The intense sweet-tart flavor of the pomegranate is a perfect match for hearty meats like lamb and duck.
It makes an exciting dressing whisked with your favorite oil, pomegranate seeds, toasted nuts and and feta cheese. It adds depth to pan sauces, braised meats or compotes.
Drizzle over poached fruits and ice cream for an elegant and easy dessert.
All balsamics are aged for 12 years, except for the Traditional, which is aged 18 years. They are all are out of Modena, Italy
DARK BALSAMIC VINEGARS – CARAMEL COLOR FREE
**18 Year Dark Balsamic Vinegar Condimento and ALL of the infused dark balsamic products made from it are caramel color-free!
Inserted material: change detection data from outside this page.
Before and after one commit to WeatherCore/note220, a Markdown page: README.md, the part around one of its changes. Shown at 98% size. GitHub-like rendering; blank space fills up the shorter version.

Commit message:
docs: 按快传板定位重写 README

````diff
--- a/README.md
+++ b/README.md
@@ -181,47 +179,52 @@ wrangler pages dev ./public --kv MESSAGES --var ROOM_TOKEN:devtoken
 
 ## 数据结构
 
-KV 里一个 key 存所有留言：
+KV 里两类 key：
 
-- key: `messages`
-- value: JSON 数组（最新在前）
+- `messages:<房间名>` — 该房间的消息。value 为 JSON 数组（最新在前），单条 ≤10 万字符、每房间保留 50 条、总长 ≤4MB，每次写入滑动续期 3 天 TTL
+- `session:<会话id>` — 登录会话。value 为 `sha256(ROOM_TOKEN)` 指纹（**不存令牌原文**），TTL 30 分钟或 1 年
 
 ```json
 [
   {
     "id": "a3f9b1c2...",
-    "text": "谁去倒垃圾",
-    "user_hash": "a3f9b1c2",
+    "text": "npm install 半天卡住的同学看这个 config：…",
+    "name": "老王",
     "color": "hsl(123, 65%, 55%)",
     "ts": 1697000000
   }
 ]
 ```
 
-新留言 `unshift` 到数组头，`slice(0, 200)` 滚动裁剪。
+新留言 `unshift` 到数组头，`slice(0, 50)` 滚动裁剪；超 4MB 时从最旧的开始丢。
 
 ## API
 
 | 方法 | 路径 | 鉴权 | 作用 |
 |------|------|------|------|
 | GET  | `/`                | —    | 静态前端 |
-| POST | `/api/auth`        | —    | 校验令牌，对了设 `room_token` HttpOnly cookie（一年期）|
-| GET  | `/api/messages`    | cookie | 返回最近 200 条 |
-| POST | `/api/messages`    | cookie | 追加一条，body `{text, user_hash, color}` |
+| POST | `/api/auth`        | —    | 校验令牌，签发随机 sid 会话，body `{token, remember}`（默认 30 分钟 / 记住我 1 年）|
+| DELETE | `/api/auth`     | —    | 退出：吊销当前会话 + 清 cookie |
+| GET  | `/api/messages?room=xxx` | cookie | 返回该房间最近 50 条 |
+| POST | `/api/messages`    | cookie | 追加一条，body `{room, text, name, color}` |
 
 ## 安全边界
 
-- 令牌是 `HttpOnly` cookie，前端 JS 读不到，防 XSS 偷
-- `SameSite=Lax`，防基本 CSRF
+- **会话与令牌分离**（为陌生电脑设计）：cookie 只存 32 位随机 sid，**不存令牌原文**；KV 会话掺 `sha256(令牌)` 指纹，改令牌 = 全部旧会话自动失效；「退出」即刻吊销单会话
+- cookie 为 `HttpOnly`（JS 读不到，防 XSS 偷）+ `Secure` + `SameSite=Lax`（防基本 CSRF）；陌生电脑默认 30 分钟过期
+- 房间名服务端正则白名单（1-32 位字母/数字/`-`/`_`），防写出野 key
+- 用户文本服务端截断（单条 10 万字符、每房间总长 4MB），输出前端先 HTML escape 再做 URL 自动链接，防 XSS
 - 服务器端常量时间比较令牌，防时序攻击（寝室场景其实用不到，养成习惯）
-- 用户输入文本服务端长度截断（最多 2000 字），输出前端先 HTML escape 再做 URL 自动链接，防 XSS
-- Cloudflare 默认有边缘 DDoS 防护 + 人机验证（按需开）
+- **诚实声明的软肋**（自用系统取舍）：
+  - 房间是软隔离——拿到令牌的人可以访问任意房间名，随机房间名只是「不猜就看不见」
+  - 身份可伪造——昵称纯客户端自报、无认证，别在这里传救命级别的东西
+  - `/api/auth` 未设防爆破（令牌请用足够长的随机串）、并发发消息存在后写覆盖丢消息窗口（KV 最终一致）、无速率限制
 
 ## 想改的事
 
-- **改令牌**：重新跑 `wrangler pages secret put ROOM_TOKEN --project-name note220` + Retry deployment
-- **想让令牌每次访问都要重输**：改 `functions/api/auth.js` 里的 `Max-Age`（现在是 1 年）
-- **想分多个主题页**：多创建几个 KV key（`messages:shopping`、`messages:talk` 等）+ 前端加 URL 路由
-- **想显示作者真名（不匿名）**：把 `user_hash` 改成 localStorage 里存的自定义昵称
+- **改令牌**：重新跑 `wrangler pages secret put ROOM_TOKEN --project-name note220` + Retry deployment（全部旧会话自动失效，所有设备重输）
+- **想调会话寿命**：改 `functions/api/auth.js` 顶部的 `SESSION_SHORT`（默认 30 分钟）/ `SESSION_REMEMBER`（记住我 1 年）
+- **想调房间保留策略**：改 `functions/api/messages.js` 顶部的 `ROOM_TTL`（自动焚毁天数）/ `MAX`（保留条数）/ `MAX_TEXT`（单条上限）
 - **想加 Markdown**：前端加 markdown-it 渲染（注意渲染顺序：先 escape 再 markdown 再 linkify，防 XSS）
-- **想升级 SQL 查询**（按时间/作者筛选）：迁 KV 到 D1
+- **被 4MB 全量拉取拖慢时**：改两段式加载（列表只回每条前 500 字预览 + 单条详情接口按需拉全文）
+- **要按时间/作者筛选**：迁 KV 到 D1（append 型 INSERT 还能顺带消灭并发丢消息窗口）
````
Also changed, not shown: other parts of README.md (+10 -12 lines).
OV Harvest is supplied by one of the few companies in the world to offer a truly color-free product. It is estimated that upwards of 95% of all retail product labeled as “Balsamic” boasting a deep black-brown color derives its darkness not from cooked down, caramelized grape must, but instead from a food dye known as Caramel Color. This food dye is typically added in less than 5% by volume to give pale grape juice concentrate the appearance of being cooked and naturally caramelized in the Traditional Style. Its sole purpose is to add color, as it does not contain any sugar. It is odorless, flavorless, and contributes no density, thickness, or viscosity. In fact, it is impossible to detect its presence without a laboratory analysis. And with Italian Consortium law permitting it to be used in balsamic production, it is used with wild abandon.
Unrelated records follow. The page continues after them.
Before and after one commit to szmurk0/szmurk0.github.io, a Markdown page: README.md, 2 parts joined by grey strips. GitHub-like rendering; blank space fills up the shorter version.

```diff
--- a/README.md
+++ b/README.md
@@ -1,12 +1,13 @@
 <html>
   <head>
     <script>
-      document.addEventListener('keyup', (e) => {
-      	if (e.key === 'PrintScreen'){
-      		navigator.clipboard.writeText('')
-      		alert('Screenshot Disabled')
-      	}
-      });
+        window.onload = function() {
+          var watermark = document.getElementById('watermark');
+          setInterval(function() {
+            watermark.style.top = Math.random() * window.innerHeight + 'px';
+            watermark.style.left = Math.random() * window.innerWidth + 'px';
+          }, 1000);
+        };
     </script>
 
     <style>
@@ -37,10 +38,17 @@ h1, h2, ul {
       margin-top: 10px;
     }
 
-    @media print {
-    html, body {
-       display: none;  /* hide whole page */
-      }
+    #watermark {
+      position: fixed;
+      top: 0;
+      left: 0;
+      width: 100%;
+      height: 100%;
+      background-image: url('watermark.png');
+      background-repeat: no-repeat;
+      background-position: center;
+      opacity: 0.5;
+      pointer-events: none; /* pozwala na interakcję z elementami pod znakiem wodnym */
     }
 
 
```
The Trebbiano grape must used to make our Traditional Style Condimento is cooked in copper kettles over an open wood fire in the “Traditional Style”. This time honored method of making balsamic naturally thickens and deeply caramelizes the grape sugar which turns a rich, dark mahogany-brown. This method of production also adds the unmistakable complexity and richness which our product is known for. These sought after attributes cannot be achieved when grape juice is vacuum evaporated to concentrate it. The vacuum method of evaporating grape juice is the current industry standard for balsamic production. However, this modern commercialized method generates a pale, anemic grape juice concentrate the color of straw, which must be heavily “doctored” to even remotely resemble true balsamic. More often than not, this results in copious amounts of dye, thickeners, and distilled vinegar or wine vinegar being added to give a semblance of authenticity.